EXERCISE OBJECTIVE:
Only lines that contain the string "width" should be returned from the material below.
━━━━━━
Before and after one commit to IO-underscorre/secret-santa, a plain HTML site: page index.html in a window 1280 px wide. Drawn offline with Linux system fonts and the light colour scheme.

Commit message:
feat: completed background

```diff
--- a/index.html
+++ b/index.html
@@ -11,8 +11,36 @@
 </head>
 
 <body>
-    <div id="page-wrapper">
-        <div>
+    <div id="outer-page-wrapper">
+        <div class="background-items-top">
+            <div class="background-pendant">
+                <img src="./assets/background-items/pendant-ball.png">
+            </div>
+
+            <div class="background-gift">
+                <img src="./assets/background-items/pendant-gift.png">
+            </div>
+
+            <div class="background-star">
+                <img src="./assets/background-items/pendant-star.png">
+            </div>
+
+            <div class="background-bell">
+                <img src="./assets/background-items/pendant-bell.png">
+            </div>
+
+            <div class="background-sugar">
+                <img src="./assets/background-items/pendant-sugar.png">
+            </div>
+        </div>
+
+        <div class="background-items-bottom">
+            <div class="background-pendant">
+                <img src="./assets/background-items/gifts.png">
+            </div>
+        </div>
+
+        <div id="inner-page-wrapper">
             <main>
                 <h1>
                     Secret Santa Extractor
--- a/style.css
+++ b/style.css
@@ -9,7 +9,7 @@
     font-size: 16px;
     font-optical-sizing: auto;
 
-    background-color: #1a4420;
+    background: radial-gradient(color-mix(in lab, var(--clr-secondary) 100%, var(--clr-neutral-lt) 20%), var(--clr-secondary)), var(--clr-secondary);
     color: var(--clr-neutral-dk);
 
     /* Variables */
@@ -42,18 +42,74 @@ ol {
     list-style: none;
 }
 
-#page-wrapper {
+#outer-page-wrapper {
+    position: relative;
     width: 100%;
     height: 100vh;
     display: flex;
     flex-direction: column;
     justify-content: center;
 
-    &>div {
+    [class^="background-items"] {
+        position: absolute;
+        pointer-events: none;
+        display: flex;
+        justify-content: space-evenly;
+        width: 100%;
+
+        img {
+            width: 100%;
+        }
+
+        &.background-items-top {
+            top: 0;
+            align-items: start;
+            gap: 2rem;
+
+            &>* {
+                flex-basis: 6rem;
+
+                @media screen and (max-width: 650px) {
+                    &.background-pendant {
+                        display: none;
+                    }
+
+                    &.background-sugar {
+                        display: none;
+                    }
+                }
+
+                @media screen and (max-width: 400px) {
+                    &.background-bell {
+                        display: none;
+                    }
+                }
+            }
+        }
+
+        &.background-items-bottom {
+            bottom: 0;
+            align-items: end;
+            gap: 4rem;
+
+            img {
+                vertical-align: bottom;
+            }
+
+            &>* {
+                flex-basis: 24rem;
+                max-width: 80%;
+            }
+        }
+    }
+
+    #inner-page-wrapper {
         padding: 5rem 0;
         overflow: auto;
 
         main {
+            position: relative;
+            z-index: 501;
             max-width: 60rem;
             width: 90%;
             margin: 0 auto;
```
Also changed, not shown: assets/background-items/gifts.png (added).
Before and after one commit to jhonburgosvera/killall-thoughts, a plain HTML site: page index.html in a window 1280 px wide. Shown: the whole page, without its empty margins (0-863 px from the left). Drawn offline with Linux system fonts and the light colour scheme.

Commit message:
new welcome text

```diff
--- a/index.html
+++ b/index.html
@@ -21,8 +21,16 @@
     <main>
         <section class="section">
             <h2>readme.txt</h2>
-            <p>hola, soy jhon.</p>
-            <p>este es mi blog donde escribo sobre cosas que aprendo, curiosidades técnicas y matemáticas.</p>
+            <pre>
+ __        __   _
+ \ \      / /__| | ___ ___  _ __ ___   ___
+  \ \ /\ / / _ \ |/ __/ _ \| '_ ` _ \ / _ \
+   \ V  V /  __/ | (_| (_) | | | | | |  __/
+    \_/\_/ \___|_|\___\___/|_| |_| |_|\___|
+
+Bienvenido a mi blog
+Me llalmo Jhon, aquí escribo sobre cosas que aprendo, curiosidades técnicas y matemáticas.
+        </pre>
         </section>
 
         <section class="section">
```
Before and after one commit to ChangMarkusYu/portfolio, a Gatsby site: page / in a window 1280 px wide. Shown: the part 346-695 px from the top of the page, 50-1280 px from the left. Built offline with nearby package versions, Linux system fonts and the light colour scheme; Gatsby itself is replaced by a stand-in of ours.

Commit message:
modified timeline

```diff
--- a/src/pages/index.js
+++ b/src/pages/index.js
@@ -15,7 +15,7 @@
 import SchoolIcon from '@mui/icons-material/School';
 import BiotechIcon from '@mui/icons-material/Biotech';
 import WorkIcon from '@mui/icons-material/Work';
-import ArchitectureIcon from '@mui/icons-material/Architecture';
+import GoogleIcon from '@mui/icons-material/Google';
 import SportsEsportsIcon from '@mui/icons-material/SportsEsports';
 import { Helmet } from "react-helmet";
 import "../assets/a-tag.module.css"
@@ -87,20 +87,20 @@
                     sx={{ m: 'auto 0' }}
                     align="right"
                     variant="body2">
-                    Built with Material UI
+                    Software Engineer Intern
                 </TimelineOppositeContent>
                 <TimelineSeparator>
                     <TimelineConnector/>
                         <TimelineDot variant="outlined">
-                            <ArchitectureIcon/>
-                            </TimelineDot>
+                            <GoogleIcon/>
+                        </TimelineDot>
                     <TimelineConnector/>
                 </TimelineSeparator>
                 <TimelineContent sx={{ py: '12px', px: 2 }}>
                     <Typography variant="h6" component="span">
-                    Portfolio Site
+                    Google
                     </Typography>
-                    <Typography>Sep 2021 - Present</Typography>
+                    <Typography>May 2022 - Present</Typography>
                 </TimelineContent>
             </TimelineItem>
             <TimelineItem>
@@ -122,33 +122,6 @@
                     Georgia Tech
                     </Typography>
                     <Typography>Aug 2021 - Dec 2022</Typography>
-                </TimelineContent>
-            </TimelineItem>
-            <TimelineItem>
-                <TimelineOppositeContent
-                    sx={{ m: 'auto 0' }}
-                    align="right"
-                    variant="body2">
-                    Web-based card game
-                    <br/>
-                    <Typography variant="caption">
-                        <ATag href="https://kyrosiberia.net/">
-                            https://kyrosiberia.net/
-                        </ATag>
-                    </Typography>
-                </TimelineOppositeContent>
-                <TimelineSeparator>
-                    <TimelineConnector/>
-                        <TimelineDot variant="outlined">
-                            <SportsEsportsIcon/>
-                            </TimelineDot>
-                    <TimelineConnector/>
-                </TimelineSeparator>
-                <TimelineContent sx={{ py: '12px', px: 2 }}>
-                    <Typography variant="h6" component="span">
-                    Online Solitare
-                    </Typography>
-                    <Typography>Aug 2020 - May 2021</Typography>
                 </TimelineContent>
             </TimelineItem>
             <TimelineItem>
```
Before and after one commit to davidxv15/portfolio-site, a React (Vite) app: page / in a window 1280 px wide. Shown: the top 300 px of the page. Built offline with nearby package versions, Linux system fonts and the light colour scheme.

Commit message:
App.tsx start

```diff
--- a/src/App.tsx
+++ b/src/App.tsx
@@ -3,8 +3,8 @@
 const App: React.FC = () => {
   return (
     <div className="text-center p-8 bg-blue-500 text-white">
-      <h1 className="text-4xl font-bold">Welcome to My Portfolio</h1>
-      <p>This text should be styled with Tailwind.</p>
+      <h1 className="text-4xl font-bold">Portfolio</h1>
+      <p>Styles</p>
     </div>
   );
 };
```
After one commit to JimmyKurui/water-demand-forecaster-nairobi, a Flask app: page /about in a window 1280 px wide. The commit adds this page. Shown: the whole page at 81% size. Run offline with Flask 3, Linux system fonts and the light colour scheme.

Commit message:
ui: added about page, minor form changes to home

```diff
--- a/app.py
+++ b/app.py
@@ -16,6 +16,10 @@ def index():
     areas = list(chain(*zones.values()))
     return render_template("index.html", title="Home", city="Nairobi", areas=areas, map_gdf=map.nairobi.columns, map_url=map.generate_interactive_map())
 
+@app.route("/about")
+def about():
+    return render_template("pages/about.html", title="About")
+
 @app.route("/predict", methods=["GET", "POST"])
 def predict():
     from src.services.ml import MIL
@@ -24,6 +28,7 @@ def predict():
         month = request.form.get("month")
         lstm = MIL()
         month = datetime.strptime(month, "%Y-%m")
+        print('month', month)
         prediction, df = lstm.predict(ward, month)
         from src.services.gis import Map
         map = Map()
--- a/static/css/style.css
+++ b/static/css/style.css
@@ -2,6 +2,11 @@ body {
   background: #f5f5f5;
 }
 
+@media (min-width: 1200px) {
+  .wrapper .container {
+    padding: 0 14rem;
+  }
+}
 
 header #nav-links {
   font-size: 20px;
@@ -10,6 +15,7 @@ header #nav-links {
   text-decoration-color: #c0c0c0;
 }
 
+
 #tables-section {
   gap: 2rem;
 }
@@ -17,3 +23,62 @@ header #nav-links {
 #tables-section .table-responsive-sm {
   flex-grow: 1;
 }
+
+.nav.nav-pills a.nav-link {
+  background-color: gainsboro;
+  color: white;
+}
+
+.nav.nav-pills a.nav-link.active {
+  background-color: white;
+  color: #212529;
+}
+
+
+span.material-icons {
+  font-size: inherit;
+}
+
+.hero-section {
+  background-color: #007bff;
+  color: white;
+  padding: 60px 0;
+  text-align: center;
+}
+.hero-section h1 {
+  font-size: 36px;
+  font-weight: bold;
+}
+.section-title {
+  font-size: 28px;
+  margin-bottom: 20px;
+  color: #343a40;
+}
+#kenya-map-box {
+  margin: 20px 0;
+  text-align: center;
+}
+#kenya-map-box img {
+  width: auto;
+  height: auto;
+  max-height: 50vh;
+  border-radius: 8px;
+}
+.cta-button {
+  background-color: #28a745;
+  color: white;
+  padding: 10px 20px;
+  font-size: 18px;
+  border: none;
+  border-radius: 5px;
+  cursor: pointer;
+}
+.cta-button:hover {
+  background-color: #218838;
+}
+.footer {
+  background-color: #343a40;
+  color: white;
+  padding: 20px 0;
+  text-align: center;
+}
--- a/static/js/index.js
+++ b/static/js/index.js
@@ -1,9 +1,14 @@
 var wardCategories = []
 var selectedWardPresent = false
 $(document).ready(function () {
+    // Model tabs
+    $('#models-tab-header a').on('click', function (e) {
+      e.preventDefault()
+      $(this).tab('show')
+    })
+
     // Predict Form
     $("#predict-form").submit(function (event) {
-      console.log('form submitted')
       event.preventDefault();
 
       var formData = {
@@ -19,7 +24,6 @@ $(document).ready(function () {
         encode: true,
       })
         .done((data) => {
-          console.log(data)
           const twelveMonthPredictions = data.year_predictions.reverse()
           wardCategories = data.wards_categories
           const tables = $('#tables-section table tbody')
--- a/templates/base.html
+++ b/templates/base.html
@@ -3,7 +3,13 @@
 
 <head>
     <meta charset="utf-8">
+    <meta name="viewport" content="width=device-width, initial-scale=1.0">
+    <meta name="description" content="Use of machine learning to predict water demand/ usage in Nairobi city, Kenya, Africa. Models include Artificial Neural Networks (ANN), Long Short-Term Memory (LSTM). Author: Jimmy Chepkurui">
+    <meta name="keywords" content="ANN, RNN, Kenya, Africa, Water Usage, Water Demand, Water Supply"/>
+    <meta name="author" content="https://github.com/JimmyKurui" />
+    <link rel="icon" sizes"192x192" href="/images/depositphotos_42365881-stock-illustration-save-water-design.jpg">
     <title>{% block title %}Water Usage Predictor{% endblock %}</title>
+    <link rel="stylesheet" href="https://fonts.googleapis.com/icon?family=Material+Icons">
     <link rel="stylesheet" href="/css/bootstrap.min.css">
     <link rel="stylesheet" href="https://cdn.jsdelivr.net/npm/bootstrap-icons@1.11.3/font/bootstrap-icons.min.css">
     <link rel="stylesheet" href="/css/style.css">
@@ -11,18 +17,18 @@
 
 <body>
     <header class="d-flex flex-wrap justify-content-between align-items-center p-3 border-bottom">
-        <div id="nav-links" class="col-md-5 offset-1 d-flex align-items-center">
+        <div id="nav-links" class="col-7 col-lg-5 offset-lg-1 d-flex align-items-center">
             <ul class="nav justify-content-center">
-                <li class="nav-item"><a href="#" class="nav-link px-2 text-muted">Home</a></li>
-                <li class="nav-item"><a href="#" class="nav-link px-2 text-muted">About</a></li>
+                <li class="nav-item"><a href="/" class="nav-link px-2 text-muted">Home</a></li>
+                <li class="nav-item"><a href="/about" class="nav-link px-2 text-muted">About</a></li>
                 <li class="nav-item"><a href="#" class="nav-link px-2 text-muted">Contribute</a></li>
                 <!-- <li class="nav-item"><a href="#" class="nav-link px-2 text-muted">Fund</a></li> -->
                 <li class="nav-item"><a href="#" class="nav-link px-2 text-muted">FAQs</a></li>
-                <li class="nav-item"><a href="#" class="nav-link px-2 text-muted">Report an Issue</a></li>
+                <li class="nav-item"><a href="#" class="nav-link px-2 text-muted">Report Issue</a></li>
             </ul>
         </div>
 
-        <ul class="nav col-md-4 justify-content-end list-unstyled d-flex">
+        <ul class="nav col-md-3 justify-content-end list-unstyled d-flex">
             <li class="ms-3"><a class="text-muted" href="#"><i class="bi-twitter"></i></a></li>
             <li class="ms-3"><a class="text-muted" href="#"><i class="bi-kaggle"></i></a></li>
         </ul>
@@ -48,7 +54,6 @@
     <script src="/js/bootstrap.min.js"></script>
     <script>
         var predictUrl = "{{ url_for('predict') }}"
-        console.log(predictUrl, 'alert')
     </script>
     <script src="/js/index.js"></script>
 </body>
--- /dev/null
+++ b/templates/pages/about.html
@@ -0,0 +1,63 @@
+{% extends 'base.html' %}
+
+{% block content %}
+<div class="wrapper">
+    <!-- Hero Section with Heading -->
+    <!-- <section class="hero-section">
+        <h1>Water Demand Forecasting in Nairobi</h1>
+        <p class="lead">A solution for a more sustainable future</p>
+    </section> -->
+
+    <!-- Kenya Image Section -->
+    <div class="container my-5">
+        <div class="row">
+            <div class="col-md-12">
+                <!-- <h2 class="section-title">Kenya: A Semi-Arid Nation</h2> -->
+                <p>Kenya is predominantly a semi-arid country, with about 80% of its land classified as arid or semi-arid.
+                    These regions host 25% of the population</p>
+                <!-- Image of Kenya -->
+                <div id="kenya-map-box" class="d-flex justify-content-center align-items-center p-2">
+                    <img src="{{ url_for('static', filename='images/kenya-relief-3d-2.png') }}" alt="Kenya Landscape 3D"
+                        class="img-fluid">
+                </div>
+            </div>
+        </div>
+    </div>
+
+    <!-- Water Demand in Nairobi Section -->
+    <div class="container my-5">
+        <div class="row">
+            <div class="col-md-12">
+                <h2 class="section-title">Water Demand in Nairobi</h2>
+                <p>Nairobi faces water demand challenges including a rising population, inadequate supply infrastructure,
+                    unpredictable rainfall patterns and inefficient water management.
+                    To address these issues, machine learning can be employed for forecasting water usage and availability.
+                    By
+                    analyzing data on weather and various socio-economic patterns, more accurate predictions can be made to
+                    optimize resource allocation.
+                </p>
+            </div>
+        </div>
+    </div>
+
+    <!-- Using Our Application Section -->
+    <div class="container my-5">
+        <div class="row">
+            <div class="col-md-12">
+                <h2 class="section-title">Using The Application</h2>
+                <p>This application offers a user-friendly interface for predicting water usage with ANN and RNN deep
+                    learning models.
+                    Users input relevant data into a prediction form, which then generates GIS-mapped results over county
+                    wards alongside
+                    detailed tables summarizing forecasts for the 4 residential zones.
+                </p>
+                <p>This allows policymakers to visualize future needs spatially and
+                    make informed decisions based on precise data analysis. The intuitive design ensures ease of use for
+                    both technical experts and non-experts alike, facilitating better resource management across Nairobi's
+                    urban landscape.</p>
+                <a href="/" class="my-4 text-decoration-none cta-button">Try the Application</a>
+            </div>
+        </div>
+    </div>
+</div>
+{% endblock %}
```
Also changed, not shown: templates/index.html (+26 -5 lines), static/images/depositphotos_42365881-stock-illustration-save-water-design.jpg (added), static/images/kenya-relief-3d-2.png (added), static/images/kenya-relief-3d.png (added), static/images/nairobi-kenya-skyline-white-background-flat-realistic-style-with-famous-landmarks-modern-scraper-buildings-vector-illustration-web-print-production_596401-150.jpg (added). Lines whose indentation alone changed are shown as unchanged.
━━━━━━
TASK RESULT:
     width: 100%;
+        width: 100%;
+            width: 100%;
+                @media screen and (max-width: 650px) {
+                @media screen and (max-width: 400px) {
+                max-width: 80%;
             max-width: 60rem;
             width: 90%;
+@media (min-width: 1200px) {
+  width: auto;
+    <meta name="viewport" content="width=device-width, initial-scale=1.0">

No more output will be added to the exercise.